This website is certified by Health On the Net Foundation. Click to verify.This site complies to the HONcode standard for trustworthy health information: verify here.


Sie befinden sich im Bereich "Forschung"



Deciphering Molecular Biology

Last update on: 04/09/2009


Over the last years, the interest of scientists is particularly focussed on tumour genetics and biology.


Deciphering biological characteristics allows an expert to differentiate between tumour entities, which have to be treated more intensively and that which require a less aggressive treatment.


This results in a better outcome both for patients whose cancer illness is difficult to treat and for patients whose cancer illness is easier to gain control of and which is associated with a less aggressive treatment with less severe side effects.



As such, e.g. leukemia cells have very different mutations. Knowledge of these genetic characteristics allows for conclusions regarding the course of the illness and influences the type of treatment, but also the outcome.


Ewing's Sarcoma

Today the discovery of tumour-specific changes such as in the case of the Ewing's sarcoma (malignant bone tumour, primarily during childhood) is regarded around the world as the standard criterion of a diagnosis and carries hope for focussed treatments.



The St. Anna Children's Cancer Research Institute has done a lot of pioneering work with respect to neuroblastomas. They are among the embryonic tumours - this includes neuroblastoma, nephroblastoma, and hepatoblastoma and the very seldom germ cell tumours - and occur in early childhood and almost never occur with adults.


Benefit of the characterisation of neuroblastoma:

in the area of

  • Growth
  • Maturing
  • Degeneration

of neuroblastomas, new findings have been obtained with the



  • assessing the aggressiveness with the help of molecular genetics
  • adjusting the intensity of the treatment to the needs of the patient
Michael Dworzak

"As a result, one can decide whether a less intense treatment with fewer side effects is sufficient or whether a more intense therapy is required."


Michael Dworzak, MD

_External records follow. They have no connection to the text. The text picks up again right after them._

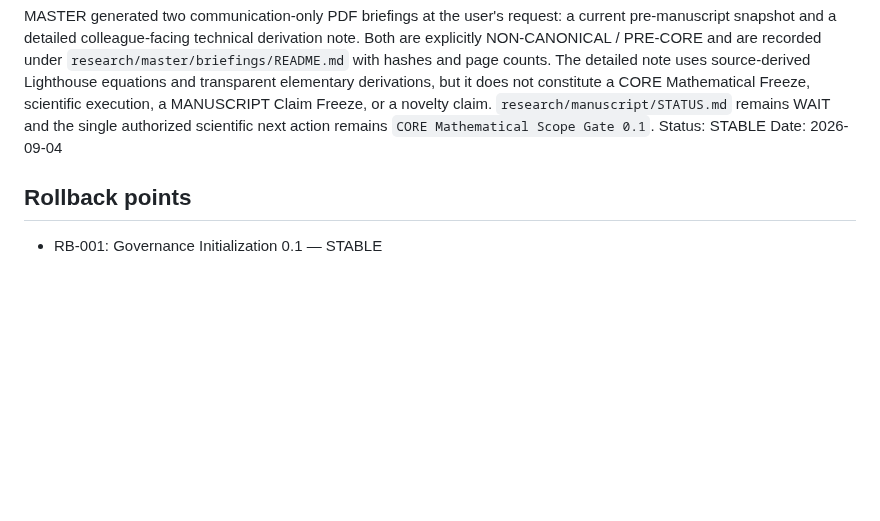
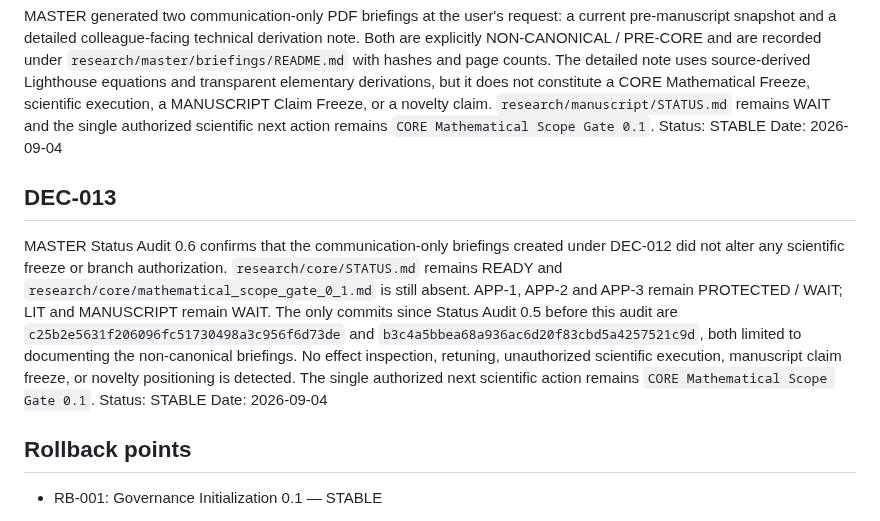
Before and after one commit to twkroll/haken-lighthouse-jax, a Markdown page: research/master/decision_branch_log.md, the part around the change. Drawn GitHub-style; blank space fills up the shorter version.

Commit message:
Record MASTER status audit 0.6

```diff
--- a/research/master/decision_branch_log.md
+++ b/research/master/decision_branch_log.md
@@ -67,6 +67,11 @@ MASTER generated two communication-only PDF briefings at the user's request: a c
 Status: STABLE
 Date: 2026-09-04
 
+## DEC-013
+MASTER Status Audit 0.6 confirms that the communication-only briefings created under DEC-012 did not alter any scientific freeze or branch authorization. `research/core/STATUS.md` remains READY and `research/core/mathematical_scope_gate_0_1.md` is still absent. APP-1, APP-2 and APP-3 remain PROTECTED / WAIT; LIT and MANUSCRIPT remain WAIT. The only commits since Status Audit 0.5 before this audit are `c25b2e5631f206096fc51730498a3c956f6d73de` and `b3c4a5bbea68a936ac6d20f83cbd5a4257521c9d`, both limited to documenting the non-canonical briefings. No effect inspection, retuning, unauthorized scientific execution, manuscript claim freeze, or novelty positioning is detected. The single authorized next scientific action remains `CORE Mathematical Scope Gate 0.1`.
+Status: STABLE
+Date: 2026-09-04
+
 ## Rollback points
 
 - RB-001: Governance Initialization 0.1 — STABLE
```
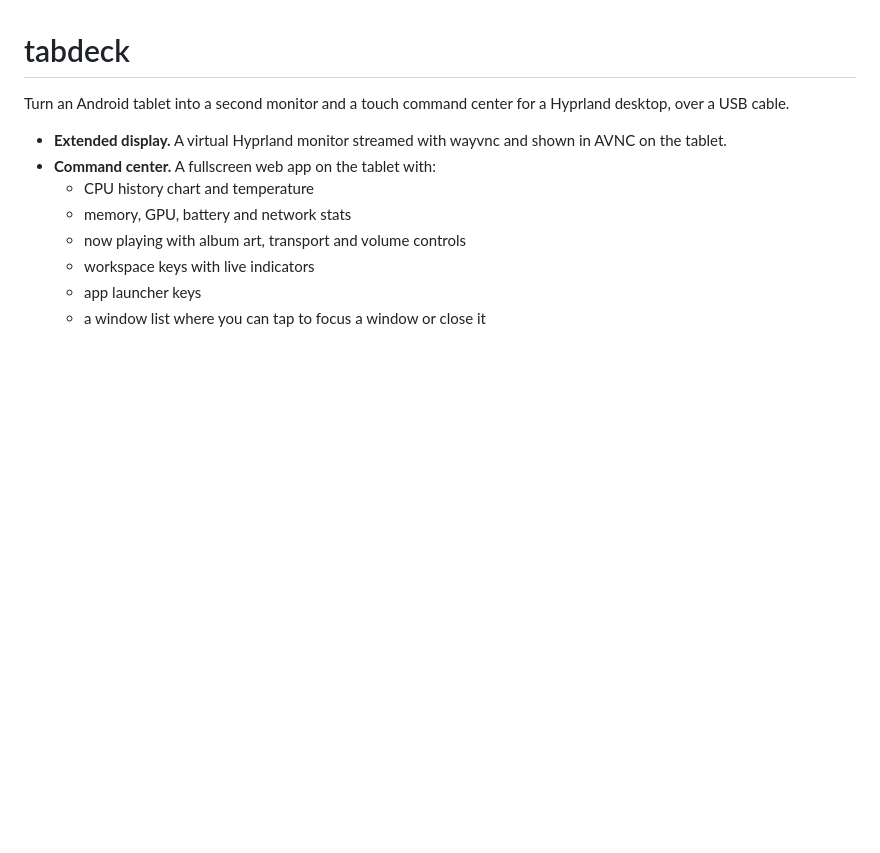
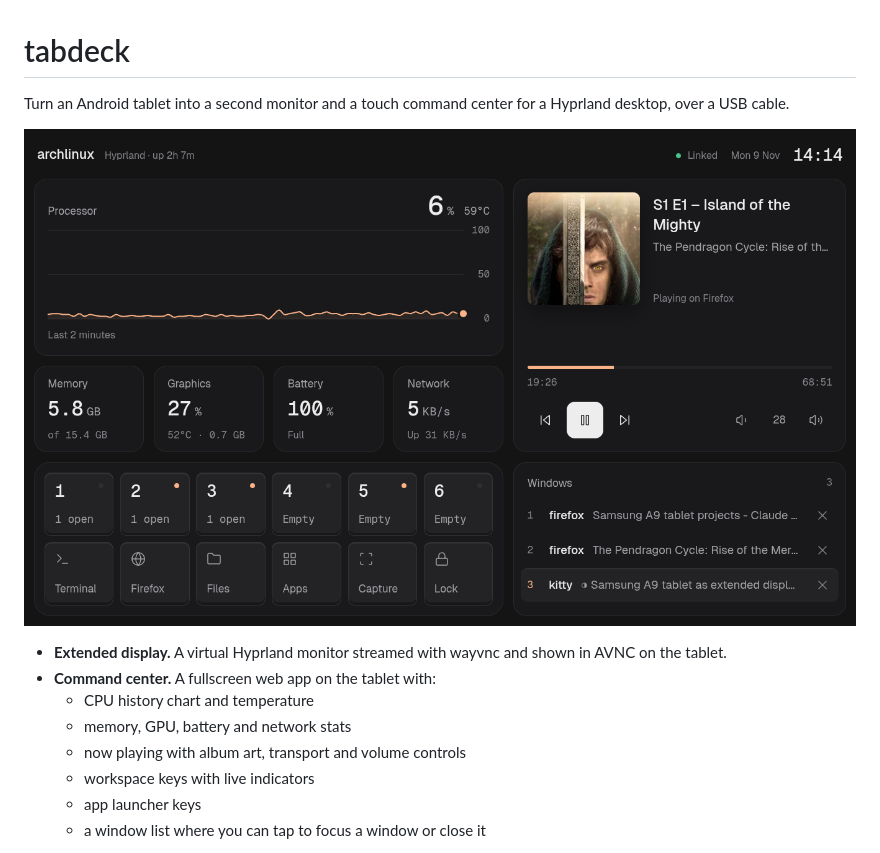
Before and after one commit to silky-x0/tabdeck, a Markdown page: README.md, the part around the change. Rendered like a GitHub page; pictures changed too: docs/screenshot.png (added); blank space fills up the shorter version.

Commit message:
Add command center screenshot to README

```diff
--- a/README.md
+++ b/README.md
@@ -1,6 +1,8 @@
 # tabdeck
 
 Turn an Android tablet into a second monitor and a touch command center for a Hyprland desktop, over a USB cable.
+
+![The tabdeck command center on a Samsung Galaxy Tab A9](docs/screenshot.png)
 
 - **Extended display.** A virtual Hyprland monitor streamed with wayvnc and shown in AVNC on the tablet.
 - **Command center.** A fullscreen web app on the tablet with:
```
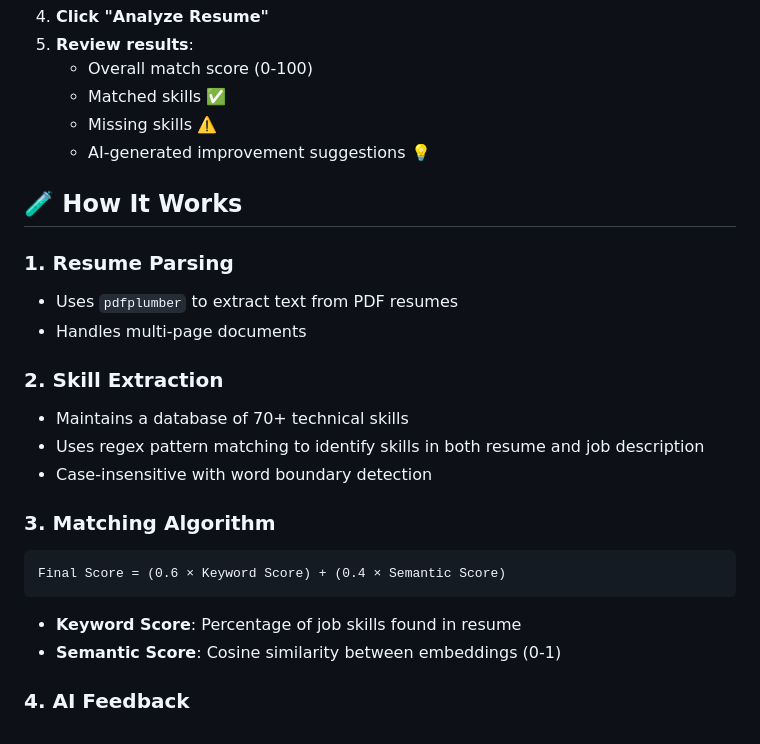
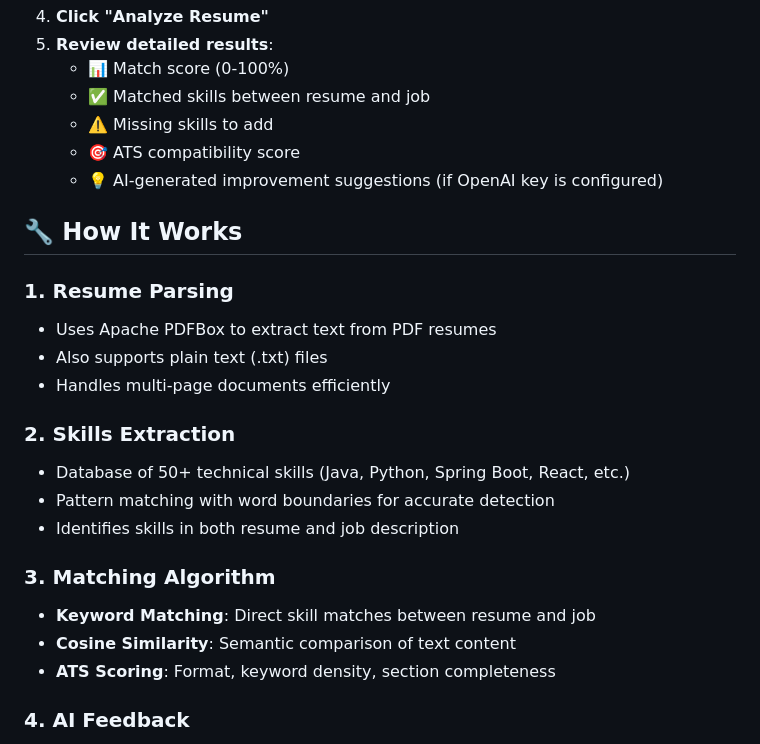
Before and after one commit to rahulpatelrp30/ai-resume-analyzer, a Markdown page: README.md, the part around the change printed below. Drawn GitHub-style.

````diff
--- a/README.md
+++ b/README.md
@@ -105,28 +116,27 @@ Frontend will run at `http://localhost:3000`
 4. **Click "Analyze Resume"**
-5. **Review results**:
-   - Overall match score (0-100)
-   - Matched skills ✅
-   - Missing skills ⚠️
-   - AI-generated improvement suggestions 💡
+5. **Review detailed results**:
+   - 📊 Match score (0-100%)
+   - ✅ Matched skills between resume and job
+   - ⚠️ Missing skills to add
+   - 🎯 ATS compatibility score
+   - 💡 AI-generated improvement suggestions (if OpenAI key is configured)
 
-## 🧪 How It Works
+## 🔧 How It Works
 
 ### 1. Resume Parsing
-- Uses `pdfplumber` to extract text from PDF resumes
-- Handles multi-page documents
+- Uses Apache PDFBox to extract text from PDF resumes
+- Also supports plain text (.txt) files
+- Handles multi-page documents efficiently
 
-### 2. Skill Extraction
-- Maintains a database of 70+ technical skills
-- Uses regex pattern matching to identify skills in both resume and job description
-- Case-insensitive with word boundary detection
+### 2. Skills Extraction
+- Database of 50+ technical skills (Java, Python, Spring Boot, React, etc.)
+- Pattern matching with word boundaries for accurate detection
+- Identifies skills in both resume and job description
 
 ### 3. Matching Algorithm
-```
-Final Score = (0.6 × Keyword Score) + (0.4 × Semantic Score)
-```
-
-- **Keyword Score**: Percentage of job skills found in resume
-- **Semantic Score**: Cosine similarity between embeddings (0-1)
+- **Keyword Matching**: Direct skill matches between resume and job
+- **Cosine Similarity**: Semantic comparison of text content
+- **ATS Scoring**: Format, keyword density, section completeness
 
 ### 4. AI Feedback
 - Uses OpenAI's GPT-4 to generate personalized suggestions
````
Also changed, not shown: other parts of README.md (+45 -34 lines).
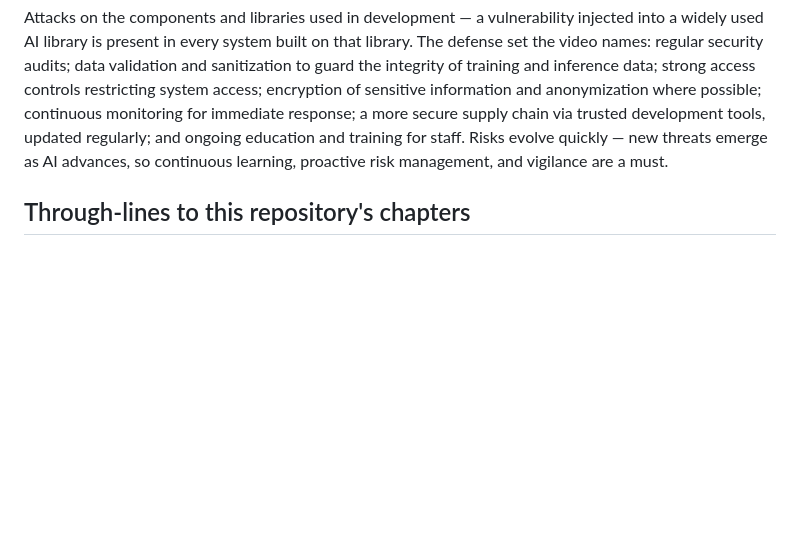
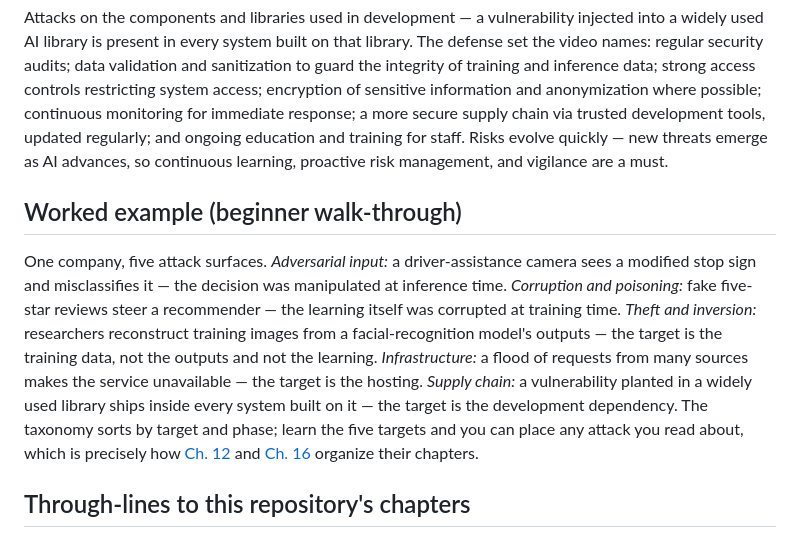
Before and after one commit to AdilShamim8/AI-Safety, a Markdown page: courses/datacamp-ai-security-risk/ch02-05-external-risks-in-ai.md, the part around the change. Drawn GitHub-style; blank space fills up the shorter version.

Commit message:
docs(courses): the worked example for lesson 2.05 — one company, five attack surfaces, each named by target and phase [S10-P46] [S10-P46]

```diff
--- a/courses/datacamp-ai-security-risk/ch02-05-external-risks-in-ai.md
+++ b/courses/datacamp-ai-security-risk/ch02-05-external-risks-in-ai.md
@@ -29,6 +29,10 @@ Targets the physical and virtual environments hosting AI systems — the support
 
 Attacks on the components and libraries used in development — a vulnerability injected into a widely used AI library is present in every system built on that library. The defense set the video names: regular security audits; data validation and sanitization to guard the integrity of training and inference data; strong access controls restricting system access; encryption of sensitive information and anonymization where possible; continuous monitoring for immediate response; a more secure supply chain via trusted development tools, updated regularly; and ongoing education and training for staff. Risks evolve quickly — new threats emerge as AI advances, so continuous learning, proactive risk management, and vigilance are a must.
 
+## Worked example (beginner walk-through)
+
+One company, five attack surfaces. *Adversarial input:* a driver-assistance camera sees a modified stop sign and misclassifies it — the decision was manipulated at inference time. *Corruption and poisoning:* fake five-star reviews steer a recommender — the learning itself was corrupted at training time. *Theft and inversion:* researchers reconstruct training images from a facial-recognition model's outputs — the target is the training data, not the outputs and not the learning. *Infrastructure:* a flood of requests from many sources makes the service unavailable — the target is the hosting. *Supply chain:* a vulnerability planted in a widely used library ships inside every system built on it — the target is the development dependency. The taxonomy sorts by target and phase; learn the five targets and you can place any attack you read about, which is precisely how [Ch. 12](../../chapters/12-adversarial-ml-and-robustness/README.md) and [Ch. 16](../../chapters/16-privacy-provenance-and-supply-chains/README.md) organize their chapters.
+
 ## Through-lines to this repository's chapters
 
 - [Ch. 12](../../chapters/12-adversarial-ml-and-robustness/README.md) — adversarial inputs and robustness at full depth.
```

Head physician at the St. Anna Children’s Hospital

Study group leader at the St. Anna Children’s Cancer Research Institute

and partner of “Overcoming Cancer with research”